“It’s not a direct comparison because harbor revenue depends on when people pay their fees, but it’s been a very busy year . . . we’re running on pretty much full capacity,” Mr. Whritenour said. According to the 2017 Oak Bluffs town report, 2017 was the busiest year in a decade.

In Edgartown this year, harbor revenues at the end of June were up $91,098 over fiscal year 2017. In a report to the Chilmark selectmen last week, town administrator Tim Carroll reported similar findings from Menemsha. May and June alone saw an increase of $6,000 in revenues over last year.

“But the harbor’s empty!” said Chilmark resident Margaret Maida.

“But it’s still up from last year revenue-wise,” responded Mr. Carroll.

Beach sticker sales corroborate the trend. The Chilmark town hall sold 512 passes for Squibnocket Beach in May and June of this year, compared to 313 last year. July numbers (from July 1 through July 20) are also up, with Squibnocket walk-on sticker sales rising from 173 in 2017 to 263 this year for that three-week time period. While Squibnocket’s recent renovation may account for the rise in sticker sales, Lucy Vincent Beach passes have stayed steady with last year’s numbers, suggesting an overall increase in Chilmark beachgoers.

Although the Steamship Authority’s May and June traffic reports from 2018 look virtually identical to 2017, July numbers have seen an uptick in automobiles making the trip from Woods Hole to the Island. In July alone, the SSA saw about a four per cent increase in car traffic, totaling 1,300 vehicles.

Oak Bluffs Harbor receipts are way up. — Timothy Johnson

Some car rental businesses credit an increase in vehicle traffic with their seemingly slow summers.

“I’d say it’s been less busy than last summer,” said Allison Wilson, who has worked at Sun ‘n’ Fun Rentals in Oak Bluffs for the past six years. Sun ‘n’ Fun rents bikes, Jeeps and convertibles. Business owner Don Gregory turned in his license for moped rentals in October 2016 for safety reasons. He said he thinks the absence of mopeds may also account for the downturn in numbers.

“It’s changed how busy we are, it’s changed our whole business,” Mr. Gregory said. “But we let people know why it’s not a good idea.”

Of course there’s one variable every Island business owner knows has influence over the success or failure of the summer season.

“I think it really depends on the weather,” said Vineyard native Jack Rollins, who began working for the Oak Bluffs Association eight years ago and spends many days manning the tourist information booth at the foot of Circuit avenue. “This July has been good with weather compared to last summer,” he said.

Joel Glickman, owner of the Chilmark General Store, echoed the sentiment. “The weather’s better,” he said. For him, that means higher sales in salads, along with more cold brews, iced coffees and pre-made sandwiches.

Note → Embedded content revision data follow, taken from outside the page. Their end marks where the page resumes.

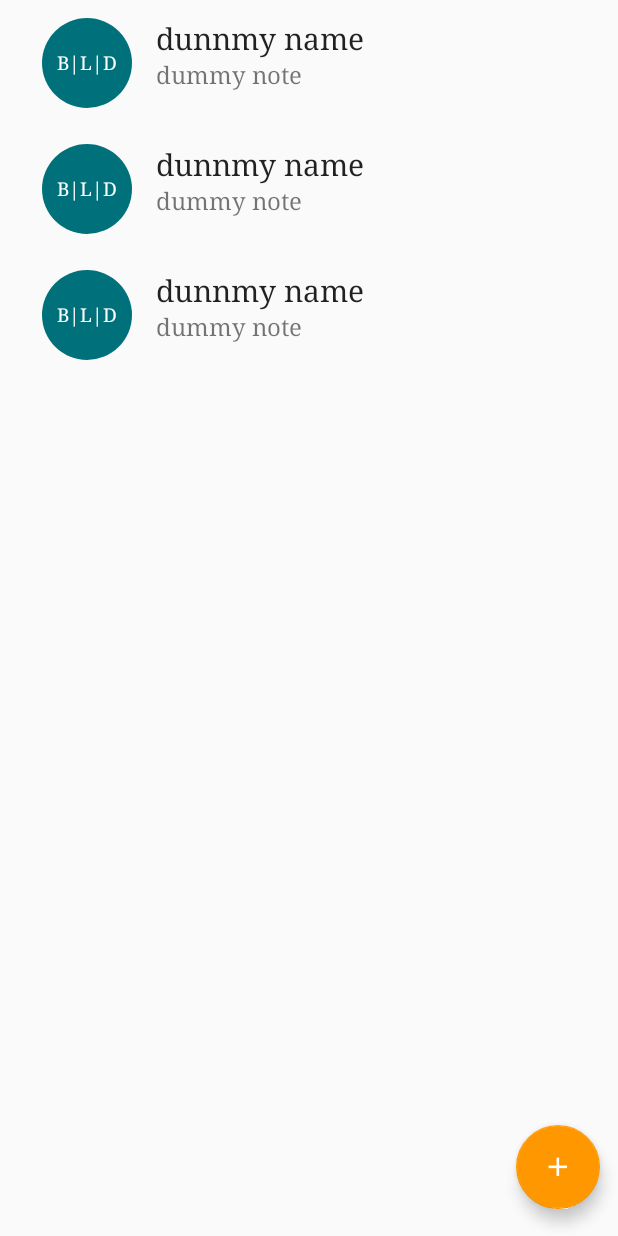
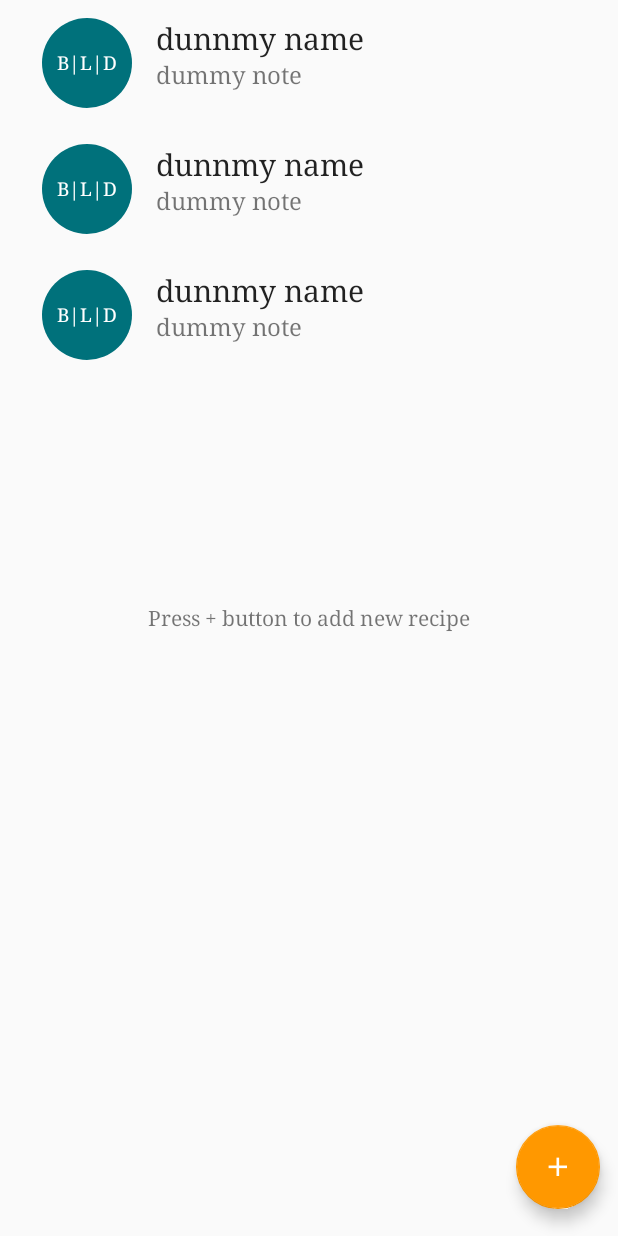
Before and after one commit to sandarumk/DailyDish, an Android app: the layout fragment_recipe_list.xml on its own in the app's theme, with its tools: preview values and no code run, on a phone screen of 412 x 824 dp. Run offline under Robolectric (Android 15) with nearby library versions, the phone set to English and light mode, and no system bars.

Commit message:
Fixed manually added recipe showing in recipeList Add Autocompletetextview for ingredient suggestion when typing Add Interstitial Ad to RecipeList

```diff
--- a/app/src/main/res/layout/fragment_recipe_list.xml
+++ b/app/src/main/res/layout/fragment_recipe_list.xml
@@ -1,11 +1,10 @@
 <?xml version="1.0" encoding="utf-8"?>
-<RelativeLayout
-    xmlns:android="http://schemas.android.com/apk/res/android"
+<RelativeLayout xmlns:android="http://schemas.android.com/apk/res/android"
     xmlns:app="http://schemas.android.com/apk/res-auto"
     xmlns:tools="http://schemas.android.com/tools"
     android:name="com.udacity.sandarumk.dailydish.fragments.RecipeListFragment"
-    android:layout_height="match_parent"
-    android:layout_width="match_parent">
+    android:layout_width="match_parent"
+    android:layout_height="match_parent">
 
     <android.support.v7.widget.RecyclerView
         android:id="@+id/recipe_list"
@@ -19,14 +18,22 @@
 
     </android.support.v7.widget.RecyclerView>
 
+    <TextView
+        android:id="@+id/text_msg"
+        style="@style/AppTheme.TextSecondary"
+        android:layout_width="wrap_content"
+        android:layout_height="wrap_content"
+        android:layout_centerInParent="true"
+        tools:text="@string/msg_add_recipe" />
+
     <android.support.design.widget.FloatingActionButton
         android:id="@+id/fab"
         android:layout_width="wrap_content"
         android:layout_height="wrap_content"
         android:layout_alignParentBottom="true"
         android:layout_alignParentEnd="true"
+        android:layout_alignParentRight="true"
         android:src="@mipmap/ic_fab_add"
-        app:useCompatPadding="true"
-        android:layout_alignParentRight="true" />
+        app:useCompatPadding="true" />
 
 </RelativeLayout>
--- a/app/src/main/res/layout/ingredient_layout.xml
+++ b/app/src/main/res/layout/ingredient_layout.xml
@@ -6,7 +6,7 @@
     android:gravity="center_vertical"
     android:orientation="horizontal">
 
-    <EditText
+    <AutoCompleteTextView
         android:id="@+id/item_name"
         android:layout_width="0dp"
         android:layout_height="wrap_content"
--- a/app/src/main/res/values/strings.xml
+++ b/app/src/main/res/values/strings.xml
@@ -89,4 +89,7 @@
     </string-array>
     <string name="title_activity_recipe_select">Select a recipe</string>
     <string name="action_settings">Settings</string>
+
+    <string name="msg_add_named_recipe">Press + button to add # recipe</string>
+    <string name="msg_add_recipe">Press + button to add new recipe</string>
 </resources>
```
Also changed, not shown: app/src/main/java/com/udacity/sandarumk/dailydish/activities/AddRecipeActivity.java (+51 -2 lines), app/src/main/java/com/udacity/sandarumk/dailydish/fragments/RecipeListFragment.java (+35 -4 lines), app/src/main/java/com/udacity/sandarumk/dailydish/util/DataProvider.java (+26 -4 lines). Lines whose indentation alone changed are shown as unchanged.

VTA line says it all, it's been a hot summer. — Timothy Johnson

“People just want to get to the beach,” he said.

For other businesses, like Ryan Amusements and Arcades in Oak Bluffs, more people jumping off the Big Bridge means fewer people playing skeeball. “When it’s sunny, everyone is at the beach,” said Pete Campbell, who has managed the arcade for the past seven years. “No one’s here or at the stores.”

Nevertheless, Island business owners and others voiced optimism about sales over the next 30 days.

“August is always busier,” said the Rev. Susan Eibner who helps man the popular lobster roll sales at Grace Episcopal Church in Vineyard Haven. Grace Church sold 834 of the award-winning rolls on July 14 of last year, but every Friday in August drew numbers exceeding 1,000, peaking at 1,310 rolls on August 18, she said.

Seth Gambino who owns and operates La Choza Burritos on Main street Vineyard Haven, agreed that August is the make-or-break month.

“August will be the big teller for us,” he said “I keep telling my staff that’s the Super Bowl month.”